London is one of the world's greatest cities, with a rich history, diverse culture and incredible amount of artistic works and architecture. It is no wonder that the city remains one of the world's go-to locations for students, business workers, artists and tourists alike. In fact, over 30 million individuals visit London every year to immerse themselves in what the city has to offer, including a multitude of museums, historical sights and unparalleled natural scenery. Moreover, the city has a plethora of highly-rated universities spread out across its entire region with specialties in a wide variety of subjects. There truly is something for everyone in the U.K.'s capital city.

The history of London itself extends back to 6,000 B.C., during the time of hunter-gatherers. In the thousands of years that followed, the city saw a number of rulers, attackers, and many tragedies, including plagues, fires and bombings during World War II. Today, the city remains the most financially prosperous in the U.K. and one of the most financially thriving worldwide. With more and more new people visiting London everywhere, it will no doubt remain very successful for years to come.

Quick Facts About London

With such a long history, London is bound to have an interesting fact or two. Below are the 5 move unique facts about this fascinating city:

  • Six Ravens Keep the City From 'Falling'. Previous ruler of the U.K., Charles II, insisted that six ravens must always remain in the Tower of London, or else the 'kingdom will fall.' Though the king made this order hundreds of years ago, seven ravens in total are still maintained here to this day. Talk about a long-standing superstition!
  • 'Big Ben' is Not the Name of the Famous Tower. The phrase 'Big Ben' will automatically conjure up a specific image for most -- that of the huge clock tower that strikes hourly over London. In fact, this famous tower is not even named Big Ben. Rather, in 2012, it was named the 'Elizabeth Tower' in honor of The Queen. In fact, Big Ben is the name of one of the bells in the clock.
  • Over 300 Languages Are Spoken in London. London is a city of diversity, with many of the city's residents being born-elsewhere or having immigrated to the city from various other countries. Today, over 300 languages can be found in the city, though English remains its primary language.
  • London Has Hosted the Olympic Games three times. One of the many records the city has broken, London has hosted the Olympic Games a total of 3 times -- in 1908, 1948 and 2012. Each period met its own challenges, but the city remains a popular choice for the Games, with some speculating another host year in the 2040's.
  • Becoming a Cabbie Driver in the City is Notoriously Hard. Though the contemporary era has brought such ride-sharing services as Uber and Lyft, becoming a taxi cab driver in London was and still is an exceptionally hard task requiring years of study and the passing of The Knowledge Test.


Area of London

London remains the biggest city in the U.K., covering 600 square miles or 1,500 kilometers. It consists of 32 boroughs in total.

Things to do in London

With such a diverse and large city, it can be hard to figure out just what to do in London.
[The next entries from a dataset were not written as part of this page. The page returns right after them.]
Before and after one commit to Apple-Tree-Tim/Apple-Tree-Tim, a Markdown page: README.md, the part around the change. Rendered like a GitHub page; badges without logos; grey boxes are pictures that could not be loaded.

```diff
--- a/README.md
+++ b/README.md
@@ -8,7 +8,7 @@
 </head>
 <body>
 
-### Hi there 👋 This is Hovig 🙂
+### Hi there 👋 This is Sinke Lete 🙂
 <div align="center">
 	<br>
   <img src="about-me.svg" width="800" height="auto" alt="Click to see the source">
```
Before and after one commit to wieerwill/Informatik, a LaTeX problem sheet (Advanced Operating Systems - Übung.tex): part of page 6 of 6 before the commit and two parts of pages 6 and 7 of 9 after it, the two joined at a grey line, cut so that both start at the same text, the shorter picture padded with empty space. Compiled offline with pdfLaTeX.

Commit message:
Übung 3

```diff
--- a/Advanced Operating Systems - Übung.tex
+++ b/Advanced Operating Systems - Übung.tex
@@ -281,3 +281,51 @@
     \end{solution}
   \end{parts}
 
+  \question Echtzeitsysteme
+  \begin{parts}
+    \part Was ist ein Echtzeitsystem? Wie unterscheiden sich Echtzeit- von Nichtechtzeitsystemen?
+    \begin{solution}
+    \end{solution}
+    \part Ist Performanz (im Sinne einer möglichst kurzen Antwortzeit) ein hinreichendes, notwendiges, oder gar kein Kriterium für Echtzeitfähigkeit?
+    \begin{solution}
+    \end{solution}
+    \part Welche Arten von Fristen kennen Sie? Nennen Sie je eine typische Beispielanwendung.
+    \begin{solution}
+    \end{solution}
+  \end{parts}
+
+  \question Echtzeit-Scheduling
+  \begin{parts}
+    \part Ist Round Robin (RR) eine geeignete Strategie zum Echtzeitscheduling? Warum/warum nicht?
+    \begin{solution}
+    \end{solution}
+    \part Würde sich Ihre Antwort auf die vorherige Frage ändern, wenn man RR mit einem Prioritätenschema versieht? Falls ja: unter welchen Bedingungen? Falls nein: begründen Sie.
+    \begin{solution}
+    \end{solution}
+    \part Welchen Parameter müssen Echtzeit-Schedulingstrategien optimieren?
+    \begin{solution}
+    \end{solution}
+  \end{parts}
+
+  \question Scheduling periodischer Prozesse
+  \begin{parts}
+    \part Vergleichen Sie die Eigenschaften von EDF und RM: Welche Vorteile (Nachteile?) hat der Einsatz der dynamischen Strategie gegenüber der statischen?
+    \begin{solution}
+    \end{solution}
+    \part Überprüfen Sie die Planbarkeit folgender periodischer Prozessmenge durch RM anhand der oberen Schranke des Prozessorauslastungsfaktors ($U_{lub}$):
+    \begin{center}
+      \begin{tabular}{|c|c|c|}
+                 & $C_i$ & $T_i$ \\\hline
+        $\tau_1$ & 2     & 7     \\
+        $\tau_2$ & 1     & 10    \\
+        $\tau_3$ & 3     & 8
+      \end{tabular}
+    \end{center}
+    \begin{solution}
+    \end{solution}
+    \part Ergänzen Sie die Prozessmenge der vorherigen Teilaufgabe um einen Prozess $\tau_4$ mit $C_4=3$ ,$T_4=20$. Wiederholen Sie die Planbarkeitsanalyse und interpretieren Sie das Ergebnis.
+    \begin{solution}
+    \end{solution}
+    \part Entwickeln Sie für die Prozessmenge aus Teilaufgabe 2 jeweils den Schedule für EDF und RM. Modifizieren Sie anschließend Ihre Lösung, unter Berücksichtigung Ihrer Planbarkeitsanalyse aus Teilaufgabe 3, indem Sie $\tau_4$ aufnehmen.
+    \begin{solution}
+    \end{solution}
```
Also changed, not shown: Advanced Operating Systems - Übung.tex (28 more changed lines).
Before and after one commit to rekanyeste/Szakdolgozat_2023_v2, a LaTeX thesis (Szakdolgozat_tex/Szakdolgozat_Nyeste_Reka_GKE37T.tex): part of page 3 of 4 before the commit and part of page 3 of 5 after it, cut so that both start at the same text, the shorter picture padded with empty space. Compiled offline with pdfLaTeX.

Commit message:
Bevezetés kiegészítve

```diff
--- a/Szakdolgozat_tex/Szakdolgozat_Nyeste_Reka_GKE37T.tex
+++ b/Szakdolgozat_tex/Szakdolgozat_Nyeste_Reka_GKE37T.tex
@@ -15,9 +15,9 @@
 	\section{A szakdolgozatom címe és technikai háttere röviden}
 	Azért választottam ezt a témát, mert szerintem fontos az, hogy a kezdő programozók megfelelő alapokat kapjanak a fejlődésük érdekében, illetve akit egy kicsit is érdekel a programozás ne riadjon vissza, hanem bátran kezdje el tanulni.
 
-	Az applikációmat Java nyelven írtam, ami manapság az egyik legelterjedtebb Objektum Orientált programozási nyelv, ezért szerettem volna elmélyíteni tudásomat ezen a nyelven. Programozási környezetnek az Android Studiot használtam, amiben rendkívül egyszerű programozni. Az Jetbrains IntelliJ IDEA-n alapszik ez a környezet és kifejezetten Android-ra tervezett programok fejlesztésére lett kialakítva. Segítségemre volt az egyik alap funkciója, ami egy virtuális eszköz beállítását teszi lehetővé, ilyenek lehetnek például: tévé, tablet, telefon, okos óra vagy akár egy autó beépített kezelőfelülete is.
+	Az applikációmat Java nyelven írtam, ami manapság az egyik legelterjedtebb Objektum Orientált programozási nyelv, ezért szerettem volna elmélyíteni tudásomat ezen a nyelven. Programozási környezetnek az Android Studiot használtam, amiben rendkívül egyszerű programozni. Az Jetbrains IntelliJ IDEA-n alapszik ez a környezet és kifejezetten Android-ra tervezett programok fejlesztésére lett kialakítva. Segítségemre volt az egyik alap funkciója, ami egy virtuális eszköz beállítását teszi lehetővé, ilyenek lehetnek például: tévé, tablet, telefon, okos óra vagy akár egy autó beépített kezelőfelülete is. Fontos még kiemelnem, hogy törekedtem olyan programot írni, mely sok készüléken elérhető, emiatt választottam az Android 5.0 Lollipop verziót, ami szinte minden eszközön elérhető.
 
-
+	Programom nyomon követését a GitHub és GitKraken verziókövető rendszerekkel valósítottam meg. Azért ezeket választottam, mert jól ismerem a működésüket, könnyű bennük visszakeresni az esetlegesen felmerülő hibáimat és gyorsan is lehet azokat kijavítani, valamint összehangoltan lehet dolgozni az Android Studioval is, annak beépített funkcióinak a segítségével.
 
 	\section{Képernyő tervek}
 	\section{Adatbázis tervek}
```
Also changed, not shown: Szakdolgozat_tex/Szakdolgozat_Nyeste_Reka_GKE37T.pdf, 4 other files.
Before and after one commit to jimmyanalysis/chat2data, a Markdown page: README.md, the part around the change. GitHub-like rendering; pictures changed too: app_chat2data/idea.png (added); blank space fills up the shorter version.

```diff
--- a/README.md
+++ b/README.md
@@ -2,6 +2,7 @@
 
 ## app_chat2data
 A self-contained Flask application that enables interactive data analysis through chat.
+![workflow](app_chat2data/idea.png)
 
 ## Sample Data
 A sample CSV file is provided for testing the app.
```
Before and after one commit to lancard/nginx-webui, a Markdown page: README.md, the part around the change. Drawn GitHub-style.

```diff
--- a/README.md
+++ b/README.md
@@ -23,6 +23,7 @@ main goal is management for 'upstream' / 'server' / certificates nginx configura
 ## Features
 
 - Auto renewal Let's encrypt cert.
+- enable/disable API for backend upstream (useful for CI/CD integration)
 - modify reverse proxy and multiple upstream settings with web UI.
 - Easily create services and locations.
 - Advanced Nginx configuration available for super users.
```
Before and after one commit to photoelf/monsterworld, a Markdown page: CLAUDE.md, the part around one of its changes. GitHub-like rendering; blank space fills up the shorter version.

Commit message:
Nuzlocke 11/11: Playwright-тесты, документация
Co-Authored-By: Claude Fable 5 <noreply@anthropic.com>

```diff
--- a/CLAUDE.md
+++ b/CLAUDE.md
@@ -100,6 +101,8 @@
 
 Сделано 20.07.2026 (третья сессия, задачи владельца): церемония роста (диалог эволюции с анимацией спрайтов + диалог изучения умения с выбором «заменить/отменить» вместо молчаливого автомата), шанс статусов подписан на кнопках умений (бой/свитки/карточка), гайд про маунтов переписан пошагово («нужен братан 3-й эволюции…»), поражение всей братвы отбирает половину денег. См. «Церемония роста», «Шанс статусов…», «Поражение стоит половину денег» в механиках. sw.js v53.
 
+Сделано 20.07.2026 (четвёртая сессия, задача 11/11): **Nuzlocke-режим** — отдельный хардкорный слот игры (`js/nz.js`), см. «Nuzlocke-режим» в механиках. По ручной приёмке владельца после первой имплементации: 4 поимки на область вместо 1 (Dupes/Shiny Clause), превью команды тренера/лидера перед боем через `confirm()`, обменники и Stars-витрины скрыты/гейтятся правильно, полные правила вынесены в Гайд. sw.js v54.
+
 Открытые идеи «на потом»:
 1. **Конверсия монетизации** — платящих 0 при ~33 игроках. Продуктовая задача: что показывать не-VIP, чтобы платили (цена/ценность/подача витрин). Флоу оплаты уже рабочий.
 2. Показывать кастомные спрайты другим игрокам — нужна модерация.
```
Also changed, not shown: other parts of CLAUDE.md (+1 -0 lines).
Popular tourist attractions include The Tower of London, The London Eye, Buckingham Palace and St Paul's Cathedral. Shoppers will want to check out Camden Market for the best in cutting-edge style and fashion or Carnaby Street for more high-end picks. Art lovers can't miss visiting one of London's many free public museums, including the British Museum, National Gallery, or Royal Academy of the Arts. Those who enjoy more immersive experiences can have such fun adventures as taking a Jack the Ripper tour of the city's spooky places or a trip to London Dungeon to learn about the city's vibrant past.


The closest cities that border London include Watford, Slough, Crawley, Luton and Chelmsford. London is also surrounded by plenty of bodies of water beside the famous River Thames, including numerous lakes in many of the city's natural parks. Some of the most popular include lakes in Victoria Park, Hyde Park and Regent's Park.

Getting There

Thankfully, there are several ways to travel to and from London for every kind of traveler out there. London's railroad system remains a favorite for many due to its ease and efficiency, with King's Cross acting as the main railroad hub. Alternatively, those driving can use the country's motorways, with the M25 motorway being London's biggest. Alternative routes include taking the M1, M2, M3, M4, M11, M20, M23, M25 and M40 motorways. Lastly, the major airports include Heathrow and Gatwick. These airports can be connected to London via railway, subway, buses or cabs.

Anyone could spend a lifetime in London and still not have enough time to explore all that the city has to offer, making it one of the most exciting and intriguing cities on Earth!